I love the fact that with the accessibility of filmmaking with modern technology, that more filmmakers are trying to give us different perspectives. With “Murder in the Woods” it’s one in many efforts to give us the classic genre horror fixes with different kinds of characters. This time around the Latinx characters aren’t tokens, but the actual protagonists fighting against the film’s villain.
A group of college friends plan a getaway to celebrate a birthday party at a desolate cabin in the woods. Against his grandmother’s (Soledad St. Hilaire) demands, introvert Jesse (José Julián) decides to go on a trip with his friends. He is immediately smitten with Fernanda (Jeanette Samano), a sweet girl from Chicago whom he hasn’t seen in years. She is in town visiting her loudmouth cousin, Chelsea (Chelsea Rendon), who is ready to celebrate her birthday and plans to let loose with her boyfriend Gabe (Jordan Diambrini). Tagging along at the last second are friends Jule (Kade Wise), and the beautiful Celeste (Catherine Toribio). Soon after arriving to the mysterious cabin in the woods, the group of teens discovers the dark secret it holds, which forces them to fight for their lives.
“Murder in the Woods” doesn’t exactly re-invent the wheel, but director Luis Iga Garza’s horror film sets out to give us less stock slasher characters and more unique Latinx heroes that we can get behind. And he pulls off creating characters of substance and fascinating back stories, while also shying away from cultural stereotypes. It’s a fine line to walk creating an all Latinx cast while pulling back from heavy cultural stereotypes, and Iga Garza pulls it off well. I was very much invested in the narrative and effective cast of characters that writer Yelyna De León built on-screen, and I especially enjoyed the walk on by the iconic Danny Trejo. “Murder in the Woods” succeeds as a very good and often tense slasher film that unabashedly embraces the classic slasher set up.

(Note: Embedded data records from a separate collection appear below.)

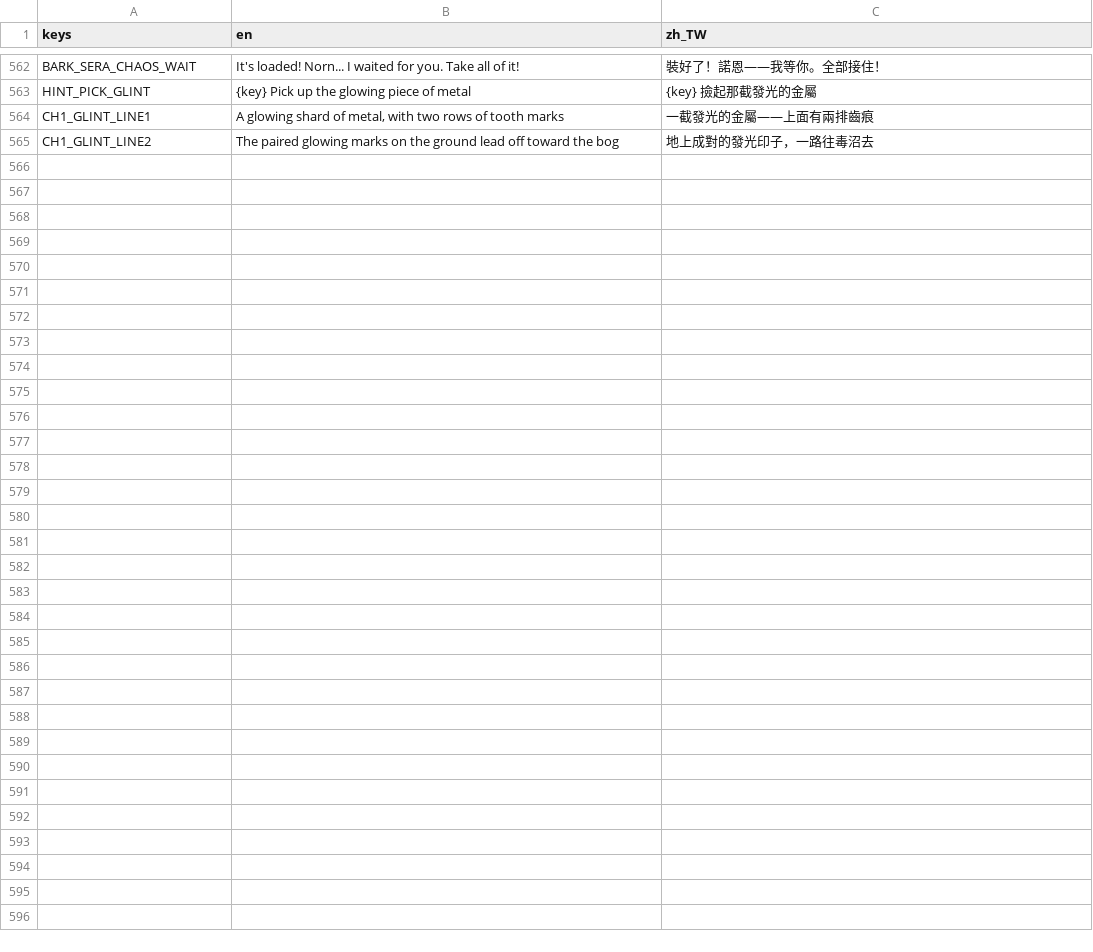
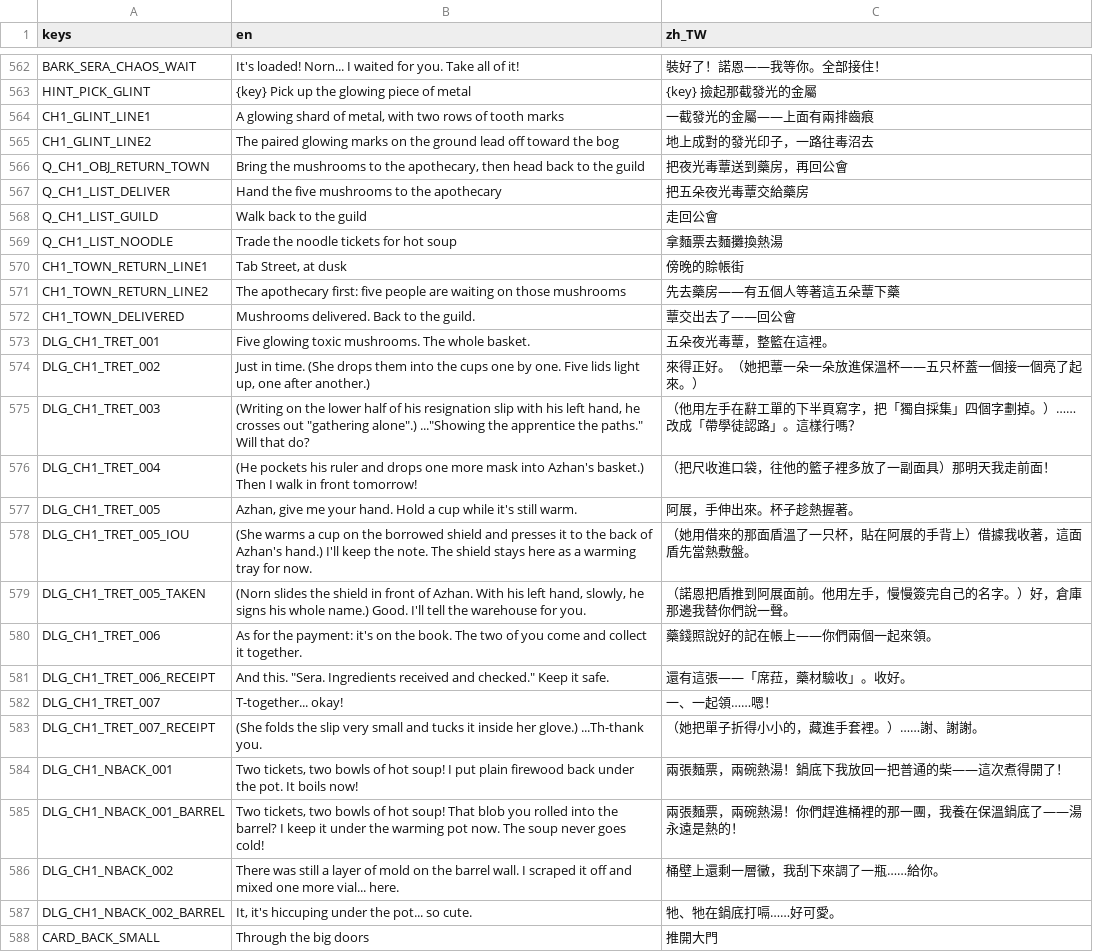
Before and after one commit to twjackysu/curses-too-useful, a CSV file: game/i18n/strings.csv, drawn as a sheet; only a part is shown, gaps mark what is left out; the diff names each change by its address in the sheet, - before the commit and + after, or states it on an @@ line.

```diff
--- a/game/i18n/strings.csv
+++ b/game/i18n/strings.csv
+row 566: Q_CH1_OBJ_RETURN_TOWN | Bring the mushrooms to the apothecary, then head back to the guild | 把夜光毒蕈送到藥房，再回公會
+row 567: Q_CH1_LIST_DELIVER | Hand the five mushrooms to the apothecary | 把五朵夜光毒蕈交給藥房
+row 568: Q_CH1_LIST_GUILD | Walk back to the guild | 走回公會
+row 569: Q_CH1_LIST_NOODLE | Trade the noodle tickets for hot soup | 拿麵票去麵攤換熱湯
+row 570: CH1_TOWN_RETURN_LINE1 | Tab Street, at dusk | 傍晚的賒帳街
+row 571: CH1_TOWN_RETURN_LINE2 | The apothecary first: five people are waiting on those mushrooms | 先去藥房——有五個人等著這五朵蕈下藥
+row 572: CH1_TOWN_DELIVERED | Mushrooms delivered. Back to the guild. | 蕈交出去了——回公會
+row 573: DLG_CH1_TRET_001 | Five glowing toxic mushrooms. The whole basket. | 五朵夜光毒蕈，整籃在這裡。
+row 574: DLG_CH1_TRET_002 | Just in time. (She drops them into the cups one by one. Five lids light up, one after another.) | 來得正好。（她把蕈一朵一朵放進保溫杯——五只杯蓋一個接一個亮了起來。）
+row 575: DLG_CH1_TRET_003 | (Writing on the lower half of his resignation slip with his left hand, he crosses out "gathering alone".) ..."Showing the apprentice the paths." Will that do? | （他用左手在辭工單的下半頁寫字，把「獨自採集」四個字劃掉。）……改成「帶學徒認路」。這樣行嗎？
+row 576: DLG_CH1_TRET_004 | (He pockets his ruler and drops one more mask into Azhan's basket.) Then I walk in front tomorrow! | （把尺收進口袋，往他的籃子裡多放了一副面具）那明天我走前面！
+row 577: DLG_CH1_TRET_005 | Azhan, give me your hand. Hold a cup while it's still warm. | 阿展，手伸出來。杯子趁熱握著。
+row 578: DLG_CH1_TRET_005_IOU | (She warms a cup on the borrowed shield and presses it to the back of Azhan's hand.) I'll keep the note. The shield stays here as a warming tray for now. | （她用借來的那面盾溫了一只杯，貼在阿展的手背上）借據我收著，這面盾先當熱敷盤。
+row 579: DLG_CH1_TRET_005_TAKEN | (Norn slides the shield in front of Azhan. With his left hand, slowly, he signs his whole name.) Good. I'll tell the warehouse for you. | （諾恩把盾推到阿展面前。他用左手，慢慢簽完自己的名字。）好，倉庫那邊我替你們說一聲。
+row 580: DLG_CH1_TRET_006 | As for the payment: it's on the book. The two of you come and collect it together. | 藥錢照說好的記在帳上——你們兩個一起來領。
+row 581: DLG_CH1_TRET_006_RECEIPT | And this. "Sera. Ingredients received and checked." Keep it safe. | 還有這張——「席菈，藥材驗收」。收好。
+row 582: DLG_CH1_TRET_007 | T-together... okay! | 一、一起領……嗯！
+row 583: DLG_CH1_TRET_007_RECEIPT | (She folds the slip very small and tucks it inside her glove.) ...Th-thank you. | （她把單子折得小小的，藏進手套裡。）……謝、謝謝。
+row 584: DLG_CH1_NBACK_001 | Two tickets, two bowls of hot soup! I put plain firewood back under the pot. It boils now! | 兩張麵票，兩碗熱湯！鍋底下我放回一把普通的柴——這次煮得開了！
+row 585: DLG_CH1_NBACK_001_BARREL | Two tickets, two bowls of hot soup! That blob you rolled into the barrel? I keep it under the warming pot now. The soup never goes cold! | 兩張麵票，兩碗熱湯！你們趕進桶裡的那一團，我養在保溫鍋底了——湯永遠是熱的！
+row 586: DLG_CH1_NBACK_002 | There was still a layer of mold on the barrel wall. I scraped it off and mixed one more vial... here. | 桶壁上還剩一層黴，我刮下來調了一瓶……給你。
+row 587: DLG_CH1_NBACK_002_BARREL | It, it's hiccuping under the pot... so cute. | 牠、牠在鍋底打嗝……好可愛。
+row 588: CARD_BACK_SMALL | Through the big doors | 推開大門
```
Also changed, not shown: 11 other files.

Director Iga Garza obviously knows how to make a great slasher film, and despite its small budget, “Murder in the Woods” doesn’t hold back with some very good kill scenes and decent grue here and there. Like most slashers, “Murder in the Woods” relies on a lot of exposition to build up to the big explosion. Thankfully it mostly pays off with a pretty great finale that reminded me a lot of “Happy Birthday to Me.” That said, “Murder in the Woods” could stand tighter editing, and I’m still not sure what the final scene indicated, if anything. It felt like a sloppy open ended climax for the sake of a sequel (?), or just a sloppy final edit. Thankfully it doesn’t hinder what is an otherwise very good and atmospheric slasher film. I hope more Latinx filmmakers step up to deliver great horror fare with more representation.
Now available for in-home viewing on various Digital and Video on Demand platforms.